* [Task instructions]: The entries below are to be repeated exactly, and their pictures left out.

* [Entries supplied]:
[Start of Attachment]
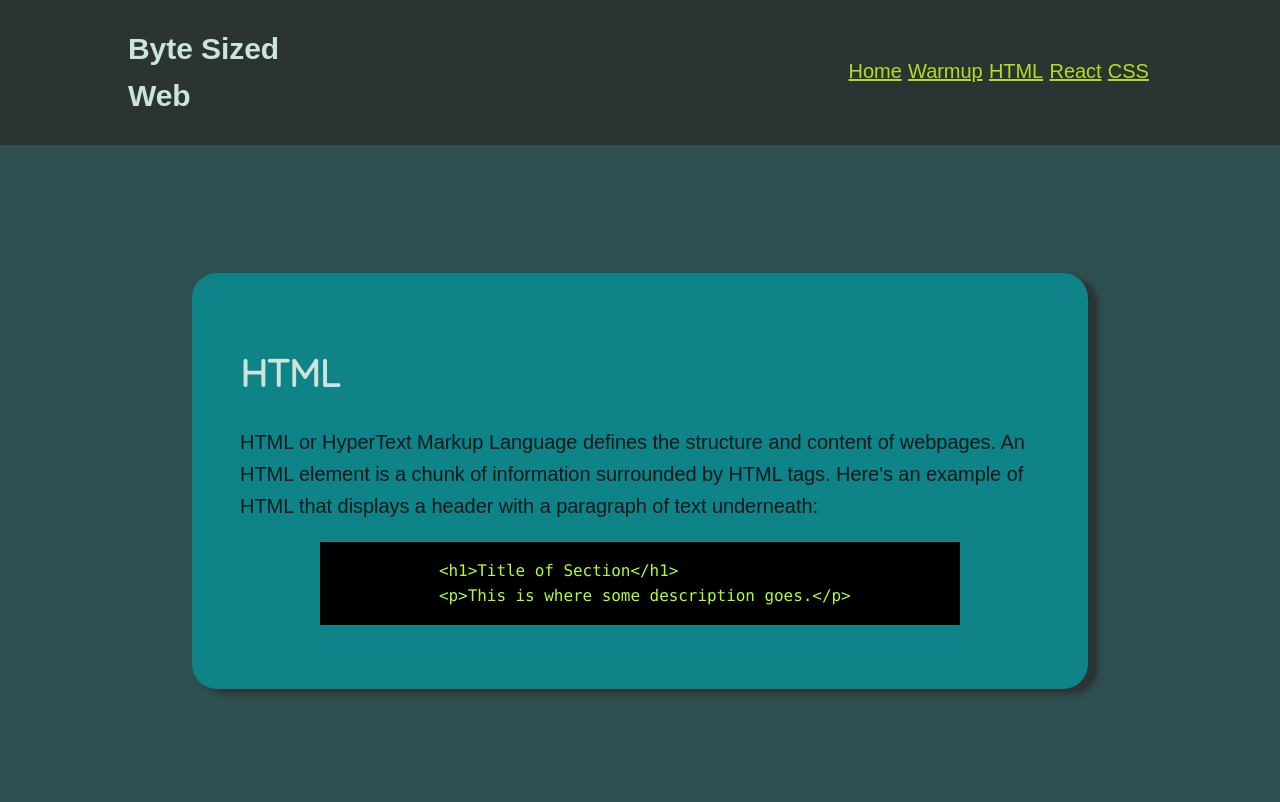
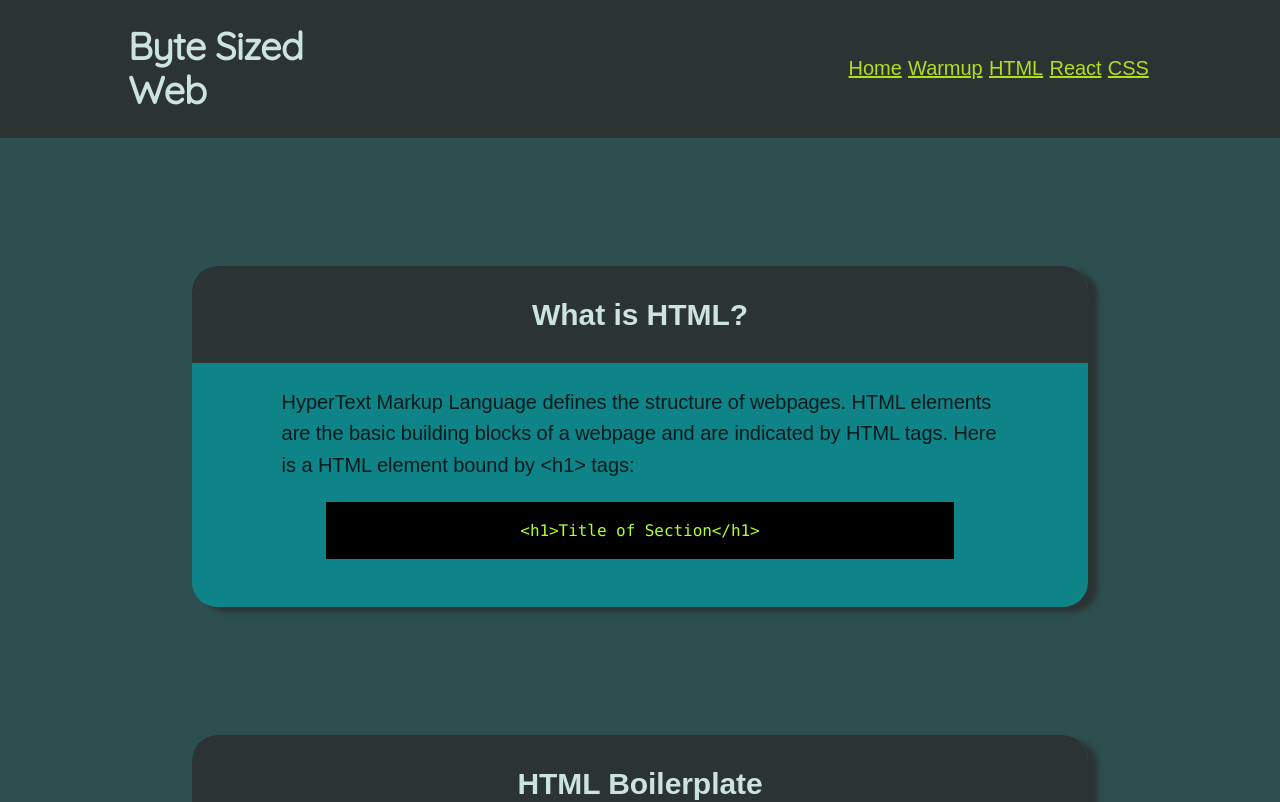
Before and after one commit to slimmgrimm/byte-sized-web, a React (Create React App) app: page /html in a window 1280 px wide. Shown: the top 802 px of the page. Built offline with nearby package versions, Linux system fonts and the light colour scheme; a web font is replaced by a local one.

Commit message:
Add props to <Article /> component

```diff
--- a/src/components/ArticleElements/Article.css
+++ b/src/components/ArticleElements/Article.css
@@ -2,12 +2,28 @@ article {
     background-color: #0E8388;
     border-radius: 25px;
     box-shadow: 10px 5px 5px #2C3333;
-    padding: 3rem;
     margin-inline: 15%;
     margin-top: 10%;
+    padding: 0rem;
+    padding-bottom: 2rem;
     flex-wrap: wrap;
   }
 
+.article-header {
+  border-top-left-radius: 25px;
+  border-top-right-radius: 25px;
+  display: flex;
+  justify-content: center;
+  align-items: center;
+}
+
+.article-text {
+  margin-inline: 10%;
+}
+
+.article-code {
+  margin-inline: 15%
+}
 @media (max-width: 800px) {
     article {
       margin-inline: 0%;
@@ -15,4 +31,7 @@ article {
       border-radius: 0px;
       box-shadow: none;
     }
+    .article-header {
+      border-radius: 0px;
+    }
   }
--- a/src/components/ArticleElements/Article.js
+++ b/src/components/ArticleElements/Article.js
@@ -0,0 +1,28 @@
+import React from 'react'
+import './Article.css'
+
+function Article(props) {
+    const {title} = props
+    const {subtitle} = props
+    const {text} = props
+    const {code} = props
+
+    return(
+        <article>
+
+            <header className='article-header'>
+                <h2 className='article-title'> {title} </h2>
+            </header>
+
+            <h3 className='article-subtitle'> {subtitle} </h3>
+            <p className='article-text'> {text} </p>
+
+            <pre className='article-code'>
+                <code> {code} </code>
+            </pre>
+
+        </article>
+    )
+}
+
+export default Article
--- a/src/components/HeaderElements/Brand.js
+++ b/src/components/HeaderElements/Brand.js
@@ -4,7 +4,7 @@ import './Brand.css'
 function Brand() {
     return (
       < >
-        <h2 className='brand-header'>Byte Sized Web</h2>
+        <h1 className='brand-header'>Byte Sized Web</h1>
       </>
   )
 }
--- a/src/pages/home.js
+++ b/src/pages/home.js
@@ -4,15 +4,20 @@ function Home() {
     return (
         <article>
         <h1>Welcome to the Home screen. Test a link for me!</h1>
-        <form action='./posts.json' method='post'>
+        <form onSubmit={e => {
+             e.preventDefault();
+             //function addToArticleArray();
+            }}
+            action='http://localhost:3000/posts.json'
+            method='post'>
 
-            <label for='title'>Article Title: </label>
+            <label htmlFor='title'>Article Title: </label>
             <input type='text' id='title' name='title'></input>
 
-            <label for='subtitle'>Subtitle: </label>
+            <label htmlFor='subtitle'>Subtitle: </label>
             <input type='text' id='subtitle' name='subtitle'></input>
 
-            <label for='text'>Body Text: </label>
+            <label htmlFor='text'>Body Text: </label>
             <textarea rows='20' cols='60' id='text' name='text'></textarea>
 
             <button type='submit'>Submit</button>
--- a/src/pages/html.js
+++ b/src/pages/html.js
@@ -1,18 +1,34 @@
 import React from 'react'
+import Article from '../components/ArticleElements/Article.js'
 
 function HtmlPage () {
     return (
-        <article className='html-page'>
-            <h1>HTML</h1>
-            <p>HTML or HyperText Markup Language defines the structure and content of webpages. An HTML element is a chunk of information surrounded by HTML tags. Here's an example of HTML that displays a header with a paragraph of text underneath:</p>
-            <pre>
-                <code>
-                    {` <h1>Title of Section</h1> `}<br/>
-                    {` <p>This is where some description goes.</p>`}
-                </code>
-            </pre>
-        </article>
+        <div>
+            <Article
+                title='What is HTML?'
+                text='HyperText Markup Language defines the structure of webpages. HTML elements are the basic building blocks of a webpage and are indicated by HTML tags. Here is a HTML element bound by <h1> tags: '
+                code='<h1>Title of Section</h1>'
+
+            />
+            <Article
+                title='HTML Boilerplate'
+                text='Boilerplate code is the barebones template for getting a webpage to display on your screen. There are only 3 tags you need to get started: <html>, <head>, and <body> '
+                code='This will be great when I figure out multiple lines'
+            />
+        </div>
+
     )
 }
 
 export default HtmlPage
+
+// <article className='html-page'>
+// <h1>HTML</h1>
+// <p>HTML or HyperText Markup Language defines the structure and content of webpages. An HTML element is like a basic lego piece of a webpage. </p>
+// <pre>
+//     <code>
+//         {` <h1>Title of Section</h1> `}<br/>
+//         {` <p>This is where some description goes.</p>`}
+//     </code>
+// </pre>
+// </article>
```
Also changed, not shown: src/pages/posts.json (+12 -4 lines).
[End of Attachment]
* [Written answer]:
Before and after one commit to slimmgrimm/byte-sized-web, a React (Create React App) app: page /html in a window 1280 px wide. Shown: the top 802 px of the page. Built offline with nearby package versions, Linux system fonts and the light colour scheme; a web font is replaced by a local one.

Commit message:
Add props to <Article /> component

```diff
--- a/src/components/ArticleElements/Article.css
+++ b/src/components/ArticleElements/Article.css
@@ -2,12 +2,28 @@ article {
     background-color: #0E8388;
     border-radius: 25px;
     box-shadow: 10px 5px 5px #2C3333;
-    padding: 3rem;
     margin-inline: 15%;
     margin-top: 10%;
+    padding: 0rem;
+    padding-bottom: 2rem;
     flex-wrap: wrap;
   }
 
+.article-header {
+  border-top-left-radius: 25px;
+  border-top-right-radius: 25px;
+  display: flex;
+  justify-content: center;
+  align-items: center;
+}
+
+.article-text {
+  margin-inline: 10%;
+}
+
+.article-code {
+  margin-inline: 15%
+}
 @media (max-width: 800px) {
     article {
       margin-inline: 0%;
@@ -15,4 +31,7 @@ article {
       border-radius: 0px;
       box-shadow: none;
     }
+    .article-header {
+      border-radius: 0px;
+    }
   }
--- a/src/components/ArticleElements/Article.js
+++ b/src/components/ArticleElements/Article.js
@@ -0,0 +1,28 @@
+import React from 'react'
+import './Article.css'
+
+function Article(props) {
+    const {title} = props
+    const {subtitle} = props
+    const {text} = props
+    const {code} = props
+
+    return(
+        <article>
+
+            <header className='article-header'>
+                <h2 className='article-title'> {title} </h2>
+            </header>
+
+            <h3 className='article-subtitle'> {subtitle} </h3>
+            <p className='article-text'> {text} </p>
+
+            <pre className='article-code'>
+                <code> {code} </code>
+            </pre>
+
+        </article>
+    )
+}
+
+export default Article
--- a/src/components/HeaderElements/Brand.js
+++ b/src/components/HeaderElements/Brand.js
@@ -4,7 +4,7 @@ import './Brand.css'
 function Brand() {
     return (
       < >
-        <h2 className='brand-header'>Byte Sized Web</h2>
+        <h1 className='brand-header'>Byte Sized Web</h1>
       </>
   )
 }
--- a/src/pages/home.js
+++ b/src/pages/home.js
@@ -4,15 +4,20 @@ function Home() {
     return (
         <article>
         <h1>Welcome to the Home screen. Test a link for me!</h1>
-        <form action='./posts.json' method='post'>
+        <form onSubmit={e => {
+             e.preventDefault();
+             //function addToArticleArray();
+            }}
+            action='http://localhost:3000/posts.json'
+            method='post'>
 
-            <label for='title'>Article Title: </label>
+            <label htmlFor='title'>Article Title: </label>
             <input type='text' id='title' name='title'></input>
 
-            <label for='subtitle'>Subtitle: </label>
+            <label htmlFor='subtitle'>Subtitle: </label>
             <input type='text' id='subtitle' name='subtitle'></input>
 
-            <label for='text'>Body Text: </label>
+            <label htmlFor='text'>Body Text: </label>
             <textarea rows='20' cols='60' id='text' name='text'></textarea>
 
             <button type='submit'>Submit</button>
--- a/src/pages/html.js
+++ b/src/pages/html.js
@@ -1,18 +1,34 @@
 import React from 'react'
+import Article from '../components/ArticleElements/Article.js'
 
 function HtmlPage () {
     return (
-        <article className='html-page'>
-            <h1>HTML</h1>
-            <p>HTML or HyperText Markup Language defines the structure and content of webpages. An HTML element is a chunk of information surrounded by HTML tags. Here's an example of HTML that displays a header with a paragraph of text underneath:</p>
-            <pre>
-                <code>
-                    {` <h1>Title of Section</h1> `}<br/>
-                    {` <p>This is where some description goes.</p>`}
-                </code>
-            </pre>
-        </article>
+        <div>
+            <Article
+                title='What is HTML?'
+                text='HyperText Markup Language defines the structure of webpages. HTML elements are the basic building blocks of a webpage and are indicated by HTML tags. Here is a HTML element bound by <h1> tags: '
+                code='<h1>Title of Section</h1>'
+
+            />
+            <Article
+                title='HTML Boilerplate'
+                text='Boilerplate code is the barebones template for getting a webpage to display on your screen. There are only 3 tags you need to get started: <html>, <head>, and <body> '
+                code='This will be great when I figure out multiple lines'
+            />
+        </div>
+
     )
 }
 
 export default HtmlPage
+
+// <article className='html-page'>
+// <h1>HTML</h1>
+// <p>HTML or HyperText Markup Language defines the structure and content of webpages. An HTML element is like a basic lego piece of a webpage. </p>
+// <pre>
+//     <code>
+//         {` <h1>Title of Section</h1> `}<br/>
+//         {` <p>This is where some description goes.</p>`}
+//     </code>
+// </pre>
+// </article>
```
Also changed, not shown: src/pages/posts.json (+12 -4 lines).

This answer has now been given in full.